**PROBLEM TO SOLVE:**
What is the number of lines in the data below that contain "Introducción"? Reply with the number only.

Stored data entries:
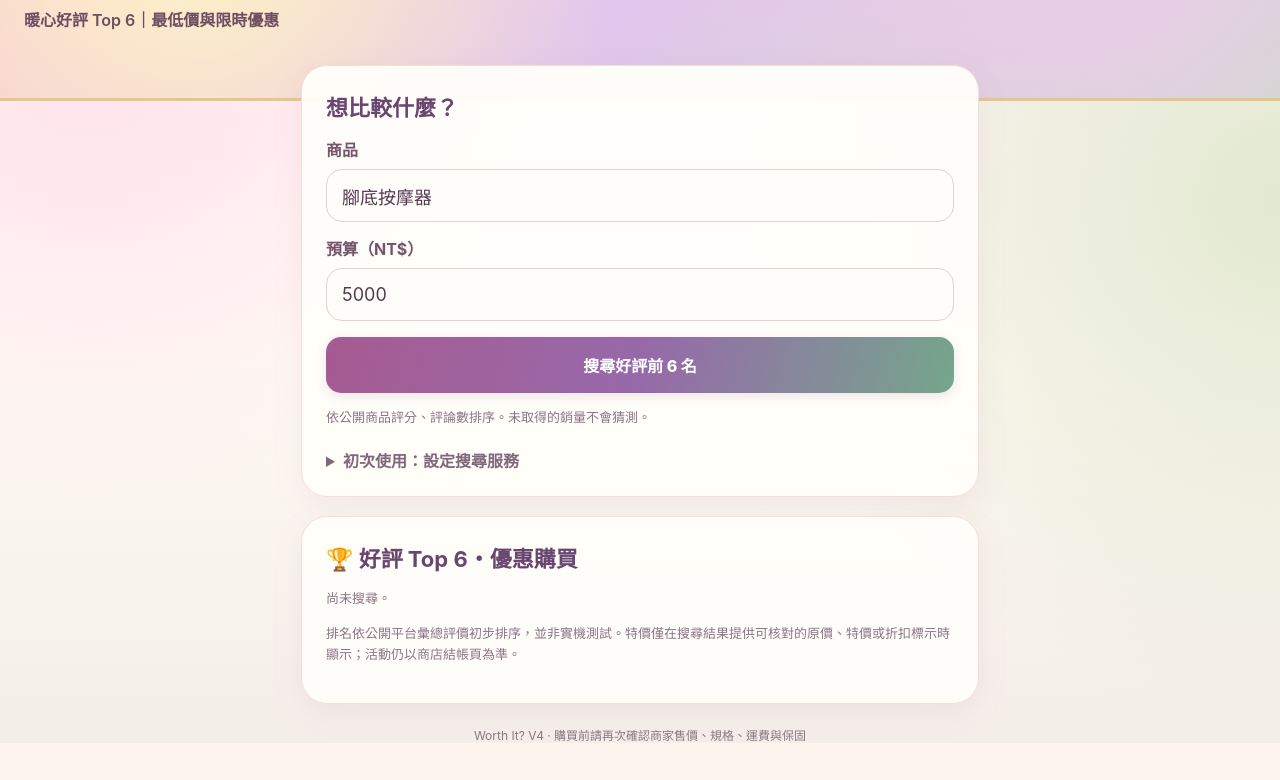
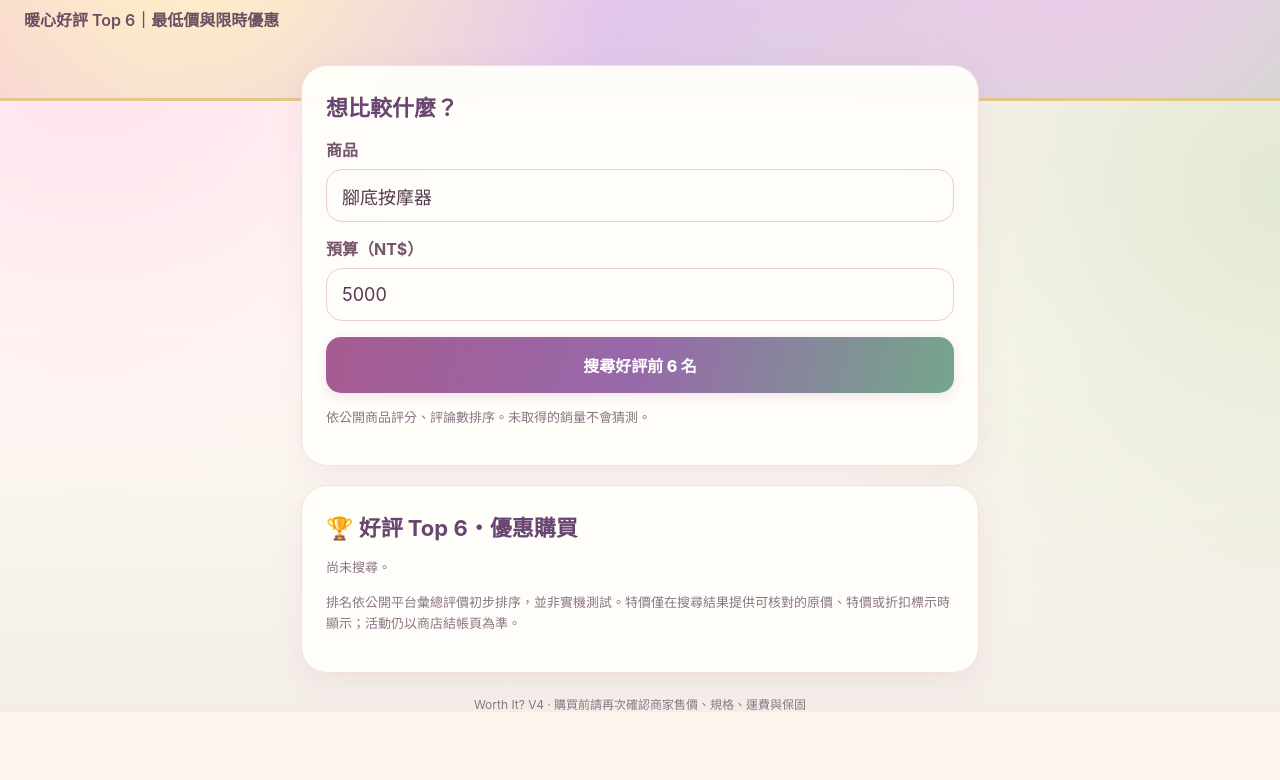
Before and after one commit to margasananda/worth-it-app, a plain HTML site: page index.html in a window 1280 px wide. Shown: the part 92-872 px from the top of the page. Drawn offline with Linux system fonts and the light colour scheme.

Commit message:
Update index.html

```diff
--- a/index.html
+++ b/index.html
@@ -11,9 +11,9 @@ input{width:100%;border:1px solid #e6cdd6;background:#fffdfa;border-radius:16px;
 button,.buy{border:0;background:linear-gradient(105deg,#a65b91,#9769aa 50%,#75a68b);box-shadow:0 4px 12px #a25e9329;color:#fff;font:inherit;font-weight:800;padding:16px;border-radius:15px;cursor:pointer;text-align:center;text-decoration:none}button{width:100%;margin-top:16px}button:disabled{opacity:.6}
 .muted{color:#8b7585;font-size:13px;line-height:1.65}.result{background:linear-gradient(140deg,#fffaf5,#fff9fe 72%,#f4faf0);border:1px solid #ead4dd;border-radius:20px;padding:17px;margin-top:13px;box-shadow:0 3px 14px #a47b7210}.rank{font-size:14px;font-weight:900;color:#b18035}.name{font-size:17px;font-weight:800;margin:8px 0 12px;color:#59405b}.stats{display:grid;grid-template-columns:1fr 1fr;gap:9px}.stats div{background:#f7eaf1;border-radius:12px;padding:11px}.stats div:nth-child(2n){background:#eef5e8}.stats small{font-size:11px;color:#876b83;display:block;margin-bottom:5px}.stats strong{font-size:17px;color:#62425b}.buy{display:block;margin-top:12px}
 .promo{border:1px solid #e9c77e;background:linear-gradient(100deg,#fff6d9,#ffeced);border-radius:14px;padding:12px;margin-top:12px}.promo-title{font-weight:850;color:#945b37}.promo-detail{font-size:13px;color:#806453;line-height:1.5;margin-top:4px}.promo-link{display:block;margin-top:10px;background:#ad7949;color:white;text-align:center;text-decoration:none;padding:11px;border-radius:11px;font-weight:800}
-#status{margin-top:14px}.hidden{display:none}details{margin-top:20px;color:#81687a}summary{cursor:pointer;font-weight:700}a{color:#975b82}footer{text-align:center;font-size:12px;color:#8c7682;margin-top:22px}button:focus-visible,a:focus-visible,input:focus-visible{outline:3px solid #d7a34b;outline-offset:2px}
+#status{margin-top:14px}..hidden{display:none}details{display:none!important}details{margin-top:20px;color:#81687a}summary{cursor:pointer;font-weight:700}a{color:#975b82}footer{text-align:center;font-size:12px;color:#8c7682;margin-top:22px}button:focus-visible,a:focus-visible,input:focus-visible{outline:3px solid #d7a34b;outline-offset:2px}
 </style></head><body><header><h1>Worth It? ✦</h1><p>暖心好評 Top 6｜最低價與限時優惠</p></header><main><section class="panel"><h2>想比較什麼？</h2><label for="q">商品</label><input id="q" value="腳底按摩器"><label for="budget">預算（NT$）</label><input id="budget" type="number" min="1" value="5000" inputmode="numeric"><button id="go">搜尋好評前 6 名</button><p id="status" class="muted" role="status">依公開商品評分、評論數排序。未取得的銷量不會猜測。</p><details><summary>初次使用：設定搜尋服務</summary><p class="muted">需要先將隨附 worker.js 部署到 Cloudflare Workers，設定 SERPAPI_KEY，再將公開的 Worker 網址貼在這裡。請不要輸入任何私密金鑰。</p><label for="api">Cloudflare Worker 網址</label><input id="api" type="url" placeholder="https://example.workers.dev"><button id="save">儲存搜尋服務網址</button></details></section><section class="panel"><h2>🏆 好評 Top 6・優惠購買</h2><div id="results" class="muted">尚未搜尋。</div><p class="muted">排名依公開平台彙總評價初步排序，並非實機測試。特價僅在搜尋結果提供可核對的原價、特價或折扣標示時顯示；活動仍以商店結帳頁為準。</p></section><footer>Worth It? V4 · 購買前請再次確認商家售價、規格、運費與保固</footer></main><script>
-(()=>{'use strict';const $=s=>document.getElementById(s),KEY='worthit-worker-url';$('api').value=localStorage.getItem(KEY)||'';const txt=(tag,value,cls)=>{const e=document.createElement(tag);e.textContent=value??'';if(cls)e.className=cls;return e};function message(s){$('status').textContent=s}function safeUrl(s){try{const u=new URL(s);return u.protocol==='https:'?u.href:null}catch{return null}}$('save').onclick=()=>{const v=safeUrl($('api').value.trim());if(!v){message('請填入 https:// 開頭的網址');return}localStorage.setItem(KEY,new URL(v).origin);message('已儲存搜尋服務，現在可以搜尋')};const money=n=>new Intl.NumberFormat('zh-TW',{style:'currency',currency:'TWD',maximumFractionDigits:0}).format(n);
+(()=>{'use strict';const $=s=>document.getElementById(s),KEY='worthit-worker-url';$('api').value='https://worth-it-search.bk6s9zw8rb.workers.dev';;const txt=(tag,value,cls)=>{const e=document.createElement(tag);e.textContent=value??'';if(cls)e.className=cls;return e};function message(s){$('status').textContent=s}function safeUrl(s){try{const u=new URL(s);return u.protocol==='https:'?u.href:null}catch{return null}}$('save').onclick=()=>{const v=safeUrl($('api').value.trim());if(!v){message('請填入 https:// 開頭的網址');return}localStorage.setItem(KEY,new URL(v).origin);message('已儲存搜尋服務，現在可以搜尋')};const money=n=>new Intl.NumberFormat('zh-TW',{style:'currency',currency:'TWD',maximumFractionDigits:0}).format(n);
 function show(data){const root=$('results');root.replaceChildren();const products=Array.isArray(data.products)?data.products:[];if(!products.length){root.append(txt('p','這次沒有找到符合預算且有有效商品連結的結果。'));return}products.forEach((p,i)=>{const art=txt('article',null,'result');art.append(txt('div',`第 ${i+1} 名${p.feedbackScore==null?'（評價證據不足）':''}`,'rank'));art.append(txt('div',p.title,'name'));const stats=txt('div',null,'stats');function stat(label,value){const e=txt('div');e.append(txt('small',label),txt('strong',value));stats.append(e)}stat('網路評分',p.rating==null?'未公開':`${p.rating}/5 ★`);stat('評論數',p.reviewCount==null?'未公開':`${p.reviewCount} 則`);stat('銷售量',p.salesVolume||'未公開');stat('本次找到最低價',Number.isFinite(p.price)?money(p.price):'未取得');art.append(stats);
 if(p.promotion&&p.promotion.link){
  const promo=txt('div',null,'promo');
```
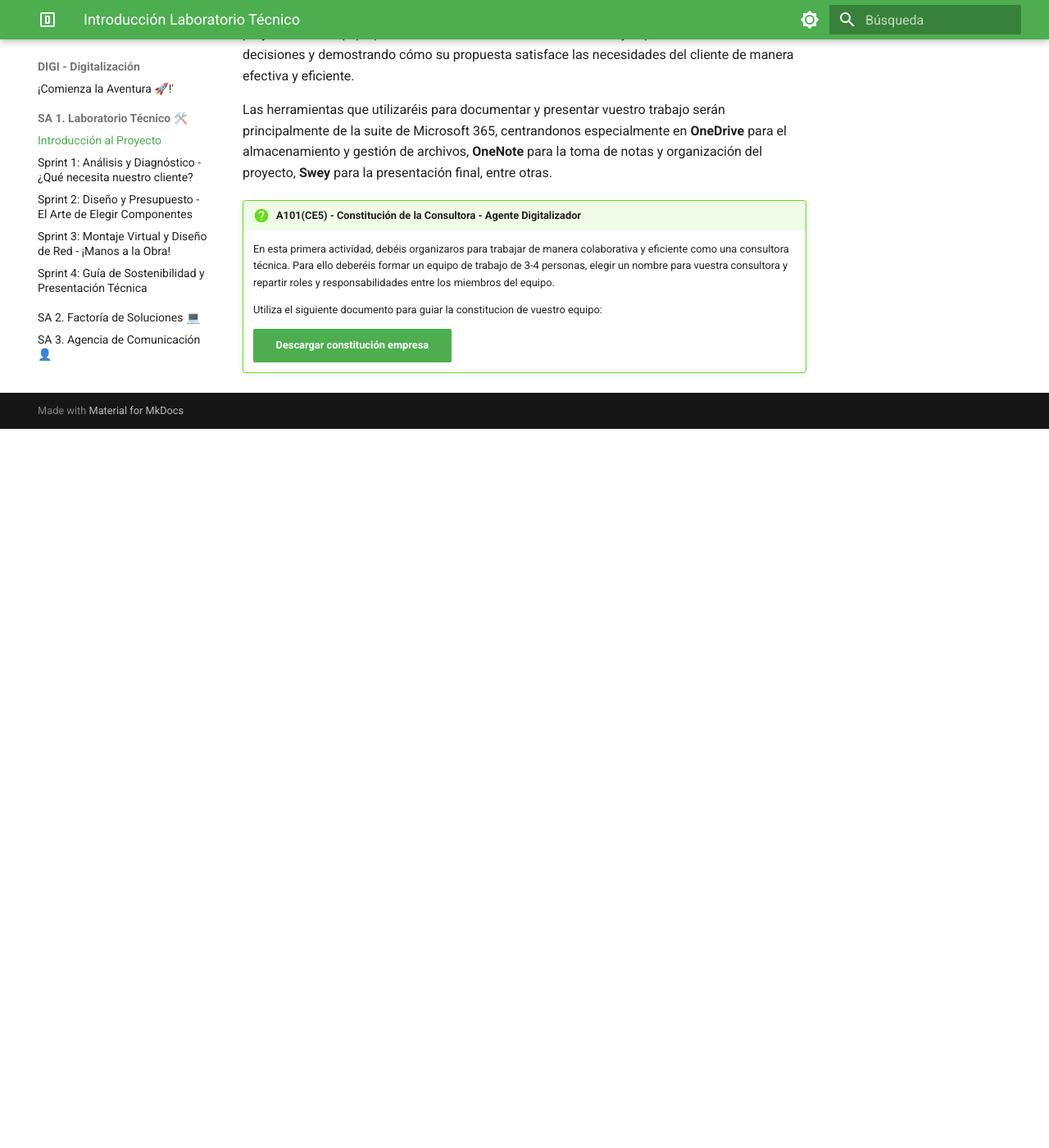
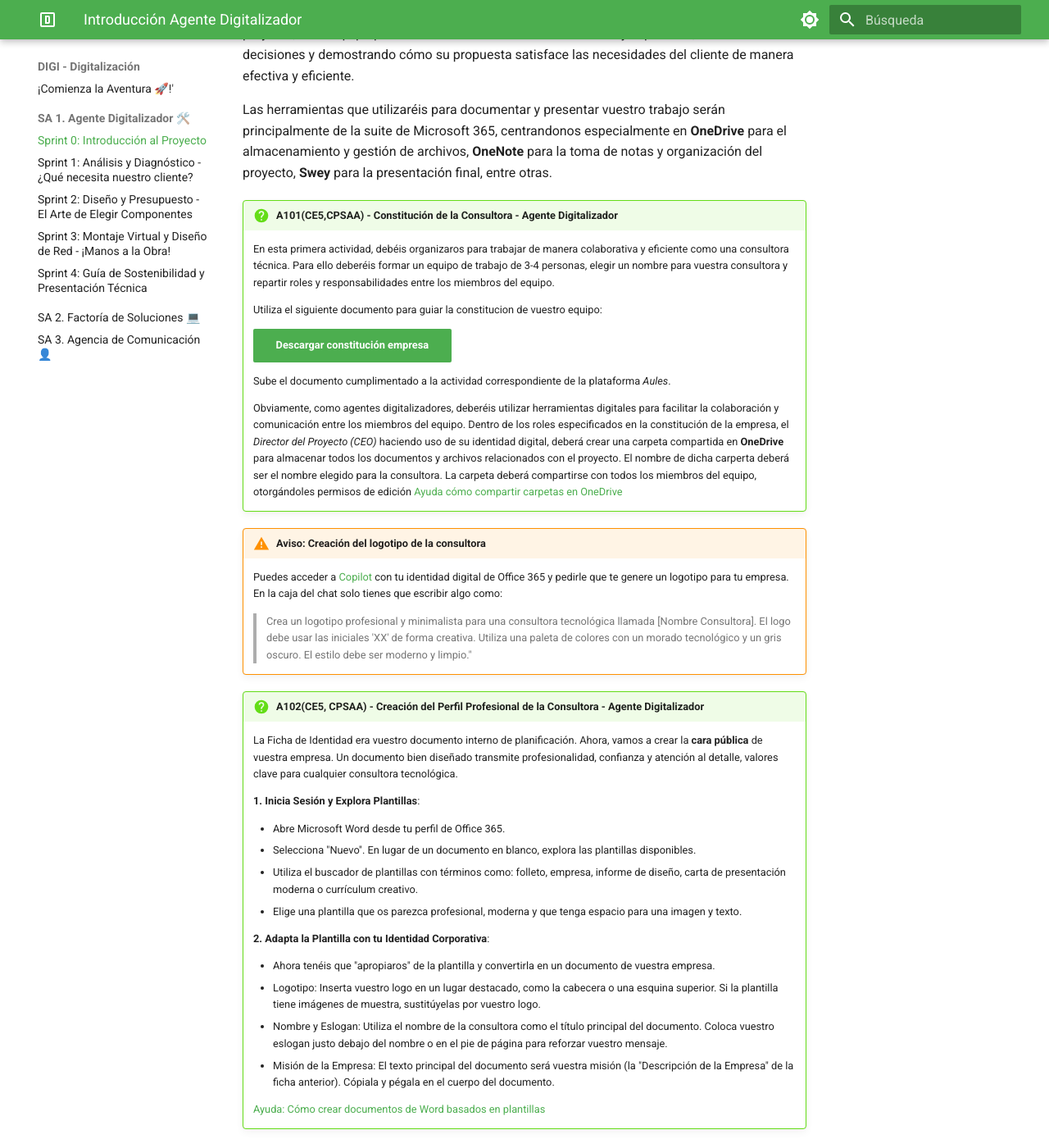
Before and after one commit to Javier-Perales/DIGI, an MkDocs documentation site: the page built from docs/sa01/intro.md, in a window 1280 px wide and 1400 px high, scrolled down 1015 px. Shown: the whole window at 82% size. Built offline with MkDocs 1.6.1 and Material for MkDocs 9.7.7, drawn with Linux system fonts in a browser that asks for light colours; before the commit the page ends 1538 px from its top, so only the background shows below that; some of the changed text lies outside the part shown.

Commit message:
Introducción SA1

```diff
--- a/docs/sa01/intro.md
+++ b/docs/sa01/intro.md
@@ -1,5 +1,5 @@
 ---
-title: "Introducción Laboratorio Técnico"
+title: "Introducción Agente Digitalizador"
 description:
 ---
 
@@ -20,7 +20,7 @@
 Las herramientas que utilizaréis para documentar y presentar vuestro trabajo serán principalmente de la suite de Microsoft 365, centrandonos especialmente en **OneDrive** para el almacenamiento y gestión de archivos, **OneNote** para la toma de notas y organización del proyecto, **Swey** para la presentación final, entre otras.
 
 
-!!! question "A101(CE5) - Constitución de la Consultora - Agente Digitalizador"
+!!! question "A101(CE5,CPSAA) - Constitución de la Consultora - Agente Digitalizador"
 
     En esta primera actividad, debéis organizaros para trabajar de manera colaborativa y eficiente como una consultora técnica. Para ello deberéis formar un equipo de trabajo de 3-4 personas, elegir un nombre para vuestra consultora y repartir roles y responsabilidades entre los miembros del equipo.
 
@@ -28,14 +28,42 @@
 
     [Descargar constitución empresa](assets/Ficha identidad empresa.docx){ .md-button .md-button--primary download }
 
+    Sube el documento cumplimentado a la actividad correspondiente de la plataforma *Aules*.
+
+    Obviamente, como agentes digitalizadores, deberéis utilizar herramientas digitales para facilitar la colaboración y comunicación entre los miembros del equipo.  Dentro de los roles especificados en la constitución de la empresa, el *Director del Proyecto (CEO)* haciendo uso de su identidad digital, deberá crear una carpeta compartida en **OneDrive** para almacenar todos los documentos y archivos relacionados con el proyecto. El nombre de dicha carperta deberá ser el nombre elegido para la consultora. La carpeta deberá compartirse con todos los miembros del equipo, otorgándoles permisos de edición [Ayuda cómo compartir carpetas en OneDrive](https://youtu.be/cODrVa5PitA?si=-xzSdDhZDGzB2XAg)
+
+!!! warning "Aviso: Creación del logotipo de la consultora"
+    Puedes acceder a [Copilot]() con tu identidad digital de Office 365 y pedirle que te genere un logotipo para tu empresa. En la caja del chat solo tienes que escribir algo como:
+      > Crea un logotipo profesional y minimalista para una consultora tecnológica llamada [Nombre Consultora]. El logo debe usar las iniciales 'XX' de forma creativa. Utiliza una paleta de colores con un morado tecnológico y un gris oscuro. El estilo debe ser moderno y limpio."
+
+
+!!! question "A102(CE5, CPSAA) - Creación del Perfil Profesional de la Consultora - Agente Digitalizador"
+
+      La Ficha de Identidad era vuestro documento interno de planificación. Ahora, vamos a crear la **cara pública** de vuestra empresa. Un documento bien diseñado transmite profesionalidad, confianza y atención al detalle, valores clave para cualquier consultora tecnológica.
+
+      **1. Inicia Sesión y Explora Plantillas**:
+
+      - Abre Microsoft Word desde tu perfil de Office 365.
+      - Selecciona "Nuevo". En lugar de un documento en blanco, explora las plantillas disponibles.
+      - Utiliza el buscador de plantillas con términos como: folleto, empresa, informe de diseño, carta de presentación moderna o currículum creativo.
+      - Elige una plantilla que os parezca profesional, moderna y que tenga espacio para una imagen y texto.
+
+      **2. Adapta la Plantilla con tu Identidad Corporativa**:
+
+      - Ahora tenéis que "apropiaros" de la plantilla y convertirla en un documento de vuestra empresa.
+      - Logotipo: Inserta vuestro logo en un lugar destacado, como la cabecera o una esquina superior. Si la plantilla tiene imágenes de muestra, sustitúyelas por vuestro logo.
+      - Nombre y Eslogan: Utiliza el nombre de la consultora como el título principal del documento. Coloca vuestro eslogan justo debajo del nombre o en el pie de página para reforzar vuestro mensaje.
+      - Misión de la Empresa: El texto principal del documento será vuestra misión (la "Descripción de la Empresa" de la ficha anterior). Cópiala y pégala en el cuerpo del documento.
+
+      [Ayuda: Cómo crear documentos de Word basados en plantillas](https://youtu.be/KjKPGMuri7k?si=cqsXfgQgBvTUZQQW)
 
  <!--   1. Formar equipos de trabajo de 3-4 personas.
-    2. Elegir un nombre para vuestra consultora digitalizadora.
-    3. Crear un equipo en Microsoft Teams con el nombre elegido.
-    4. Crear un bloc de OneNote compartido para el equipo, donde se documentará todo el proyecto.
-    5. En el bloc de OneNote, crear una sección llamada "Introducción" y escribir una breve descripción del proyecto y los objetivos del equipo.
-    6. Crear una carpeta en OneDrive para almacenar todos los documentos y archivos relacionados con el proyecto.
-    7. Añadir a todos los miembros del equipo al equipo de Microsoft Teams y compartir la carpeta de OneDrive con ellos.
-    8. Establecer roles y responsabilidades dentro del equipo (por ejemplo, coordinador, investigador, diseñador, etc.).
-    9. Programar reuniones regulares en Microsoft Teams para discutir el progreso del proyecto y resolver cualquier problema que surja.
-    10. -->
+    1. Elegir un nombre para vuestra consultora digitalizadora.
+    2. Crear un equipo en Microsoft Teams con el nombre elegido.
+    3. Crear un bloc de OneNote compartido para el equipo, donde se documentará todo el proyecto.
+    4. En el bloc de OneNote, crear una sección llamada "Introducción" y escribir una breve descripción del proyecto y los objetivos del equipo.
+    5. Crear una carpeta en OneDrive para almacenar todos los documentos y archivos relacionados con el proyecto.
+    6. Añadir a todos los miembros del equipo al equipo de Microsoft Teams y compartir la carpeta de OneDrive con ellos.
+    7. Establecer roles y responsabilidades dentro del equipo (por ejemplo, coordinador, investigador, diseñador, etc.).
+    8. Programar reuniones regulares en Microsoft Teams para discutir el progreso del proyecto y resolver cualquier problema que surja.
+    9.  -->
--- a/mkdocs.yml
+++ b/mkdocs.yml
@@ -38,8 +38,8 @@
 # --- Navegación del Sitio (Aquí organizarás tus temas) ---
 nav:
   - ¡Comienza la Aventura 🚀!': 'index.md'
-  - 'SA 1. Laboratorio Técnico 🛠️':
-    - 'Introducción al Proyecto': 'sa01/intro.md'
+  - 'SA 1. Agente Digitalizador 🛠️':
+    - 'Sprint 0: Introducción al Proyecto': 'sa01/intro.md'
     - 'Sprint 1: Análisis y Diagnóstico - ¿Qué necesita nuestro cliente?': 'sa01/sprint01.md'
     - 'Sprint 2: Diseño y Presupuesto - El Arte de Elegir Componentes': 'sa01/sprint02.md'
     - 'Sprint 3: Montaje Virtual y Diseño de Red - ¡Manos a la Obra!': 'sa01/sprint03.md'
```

**OUTPUT OF THE TASK:**
7